The Case Against Job Boards: Why You Should Rethink Posting Your Resume On Them
If you have ever looked for a job (which I am assuming readers of this blog have), then you know you are faced with options for where to send your resume. As a former agency recruiter working exclusively with passive candidates (i.e. candidates who are employed), I often gave one warning to job applicants: Do not, under any circumstance, put your resume on a job board!
First, let me preface this by saying that in the two years I worked for an agency, I saw three to four people maximum get placed with a company after posting their resume on a Monster or Careerbuilder site. The reason? The job offerings that employed and passive candidates are looking for are not going to be found there. In fact, what the candidate will find is a plethora of agency recruiters calling and asking them to meet at their office because they have a great opportunity as a (insert vague title) at a (insert vague explanation) company!
If you are being choosey in your job search and are only willing to change companies for the absolute right position, then take your resume off those job boards!
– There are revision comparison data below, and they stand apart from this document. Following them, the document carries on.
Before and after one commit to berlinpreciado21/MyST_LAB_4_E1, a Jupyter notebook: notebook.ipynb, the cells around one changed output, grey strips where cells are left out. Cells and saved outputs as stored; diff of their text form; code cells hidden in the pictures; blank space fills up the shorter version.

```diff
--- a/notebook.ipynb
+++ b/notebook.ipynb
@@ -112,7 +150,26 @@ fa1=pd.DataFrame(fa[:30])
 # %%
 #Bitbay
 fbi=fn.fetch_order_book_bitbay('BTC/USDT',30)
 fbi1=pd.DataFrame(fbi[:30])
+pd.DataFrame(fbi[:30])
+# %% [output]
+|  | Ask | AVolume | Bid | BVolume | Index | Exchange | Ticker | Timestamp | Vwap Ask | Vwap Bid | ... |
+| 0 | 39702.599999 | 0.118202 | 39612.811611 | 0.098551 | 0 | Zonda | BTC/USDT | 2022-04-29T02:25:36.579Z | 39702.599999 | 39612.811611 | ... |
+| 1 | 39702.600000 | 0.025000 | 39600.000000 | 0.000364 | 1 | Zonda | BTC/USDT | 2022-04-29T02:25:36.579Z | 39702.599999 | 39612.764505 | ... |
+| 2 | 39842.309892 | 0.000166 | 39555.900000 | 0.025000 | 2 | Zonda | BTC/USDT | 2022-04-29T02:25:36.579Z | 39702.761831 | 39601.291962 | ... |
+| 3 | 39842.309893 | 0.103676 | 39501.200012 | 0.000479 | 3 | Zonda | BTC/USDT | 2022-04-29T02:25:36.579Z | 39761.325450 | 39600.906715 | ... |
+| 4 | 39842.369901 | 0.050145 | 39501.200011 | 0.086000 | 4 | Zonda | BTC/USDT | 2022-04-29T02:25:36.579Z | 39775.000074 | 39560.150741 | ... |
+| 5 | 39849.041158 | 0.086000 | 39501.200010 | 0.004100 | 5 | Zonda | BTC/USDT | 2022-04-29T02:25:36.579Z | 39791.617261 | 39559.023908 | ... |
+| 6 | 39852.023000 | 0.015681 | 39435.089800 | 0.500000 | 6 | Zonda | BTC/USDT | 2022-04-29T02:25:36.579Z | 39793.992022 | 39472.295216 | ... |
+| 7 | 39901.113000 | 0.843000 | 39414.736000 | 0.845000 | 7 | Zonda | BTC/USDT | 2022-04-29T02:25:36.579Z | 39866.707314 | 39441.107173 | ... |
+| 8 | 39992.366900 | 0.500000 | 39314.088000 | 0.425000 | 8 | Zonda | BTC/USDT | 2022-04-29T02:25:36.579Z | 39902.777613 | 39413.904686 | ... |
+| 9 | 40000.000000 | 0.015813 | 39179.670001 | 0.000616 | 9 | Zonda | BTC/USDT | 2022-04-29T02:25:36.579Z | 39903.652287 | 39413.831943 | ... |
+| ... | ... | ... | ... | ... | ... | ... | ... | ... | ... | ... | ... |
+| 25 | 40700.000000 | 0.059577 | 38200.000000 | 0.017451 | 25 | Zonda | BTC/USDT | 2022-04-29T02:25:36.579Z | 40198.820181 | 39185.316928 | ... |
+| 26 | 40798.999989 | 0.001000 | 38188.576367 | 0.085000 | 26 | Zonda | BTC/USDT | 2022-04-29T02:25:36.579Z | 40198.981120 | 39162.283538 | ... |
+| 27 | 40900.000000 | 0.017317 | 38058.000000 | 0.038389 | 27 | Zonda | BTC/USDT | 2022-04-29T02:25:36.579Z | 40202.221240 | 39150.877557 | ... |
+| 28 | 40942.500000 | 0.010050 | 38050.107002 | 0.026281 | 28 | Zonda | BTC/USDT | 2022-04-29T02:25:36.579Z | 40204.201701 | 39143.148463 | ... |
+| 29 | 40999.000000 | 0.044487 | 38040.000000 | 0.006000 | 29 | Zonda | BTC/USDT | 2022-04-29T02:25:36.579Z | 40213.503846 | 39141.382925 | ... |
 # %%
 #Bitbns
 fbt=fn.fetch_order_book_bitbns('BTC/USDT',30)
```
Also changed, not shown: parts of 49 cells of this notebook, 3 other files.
Looking at it from an employer’s point of view, a candidate that is actively on a job board is most likely working with multiple recruiters and is probably not the most sought after candidate on the market. The most desirable candidates, on the other hand, are usually the ones who apply directly through a company’s website or who your recruiting team proactively headhunted.
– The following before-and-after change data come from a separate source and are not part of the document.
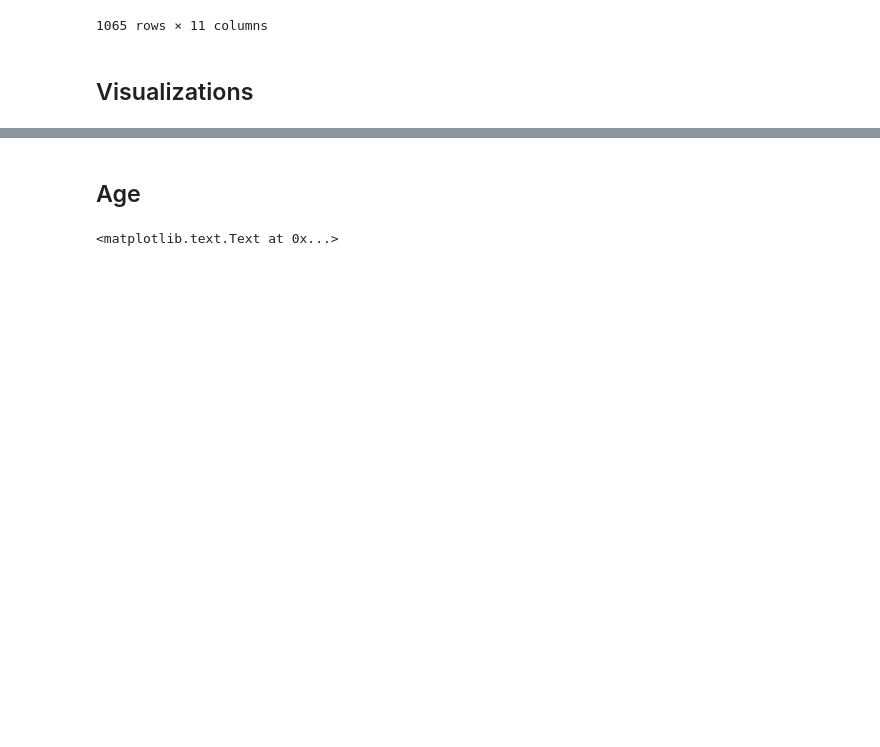
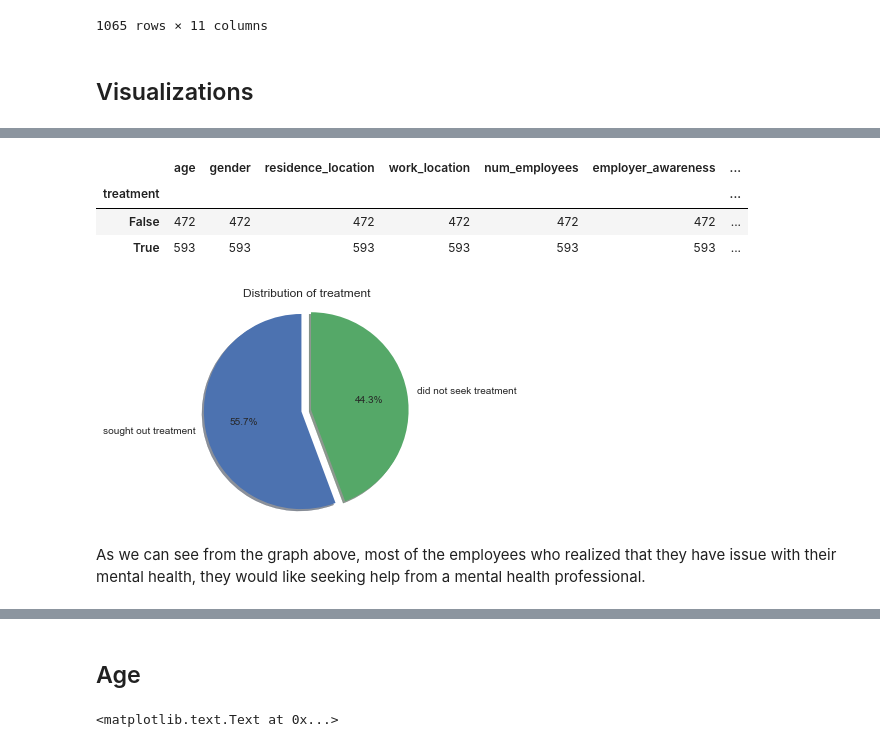
Before and after one commit to ncmatson/SMU_ML_Labs, a Jupyter notebook: lab1.ipynb, the cells around one changed output, grey strips where cells are left out. Drawn from its saved outputs; the diff is of its cells as text; code cells hidden in the pictures; blank space fills up the shorter version.

```diff
--- a/lab1.ipynb
+++ b/lab1.ipynb
@@ -330,0 +446,23 @@ warnings.simplefilter('ignore', DeprecationWarning)
+# %%
+#treatment
+df.groupby('treatment').count()
+# %% [output]
+|  | age | gender | residence_location | work_location | num_employees | employer_awareness | ... |
+| treatment |  |  |  |  |  |  | ... |
+| False | 472 | 472 | 472 | 472 | 472 | 472 | ... |
+| True | 593 | 593 | 593 | 593 | 593 | 593 | ... |
+# %%
+labels = ['sought out treatment','did not seek treatment']
+sizes = [593,472]
+explode = (0.1,0)
+
+fig1, ax1 = plt.subplots()
+ax1.pie(sizes, explode=explode, labels=labels, autopct='%1.1f%%',
+        shadow=True, startangle=90)
+ax1.axis('equal')  # Equal aspect ratio ensures that pie is drawn as a circle.
+plt.title("Distribution of treatment")
+plt.show()
+# %% [output]
+[figure, added]
+# %% [markdown]
+As we can see from the graph above, most of the employees who realized that they have issue with their mental health, they would like seeking help from a mental health professional.
```
Also changed, not shown: parts of 24 cells of this notebook, 1 other file.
You always have to wonder why an employed candidate would post their credentials on a job board for anyone with a Monster.com account to see.
Are job boards useful? Sure. If you are unemployed or are a recent grad, they offer a great way to get temporary work and gain interviewing experience. But if you are currently working and window shopping for your next great opportunity, then I would suggest staying away from uploading your resume to a site with that much traffic.
Now, maybe you are wondering how to look for a job if you cannot post to a job board. For starters, you can do your due diligence and look at companies that have openings in your field and apply to them directly. Secondly, you can apply via LinkedIn or Craigslist — but only if the company you are applying to is clearly delineated on the job description. If you apply to “Great Private Equity Firm Located Downtown!”, chances are you are actually applying to a recruiting agency.
Lastly, and I cannot stress this enough, use your network! Tell family, friends, and former colleagues you are thinking of putting yourself out there and looking for a new role!
How do you find and hire a sales leader who can thrive in today’s rocky selling environment. Expert Amy Volas lays it out here.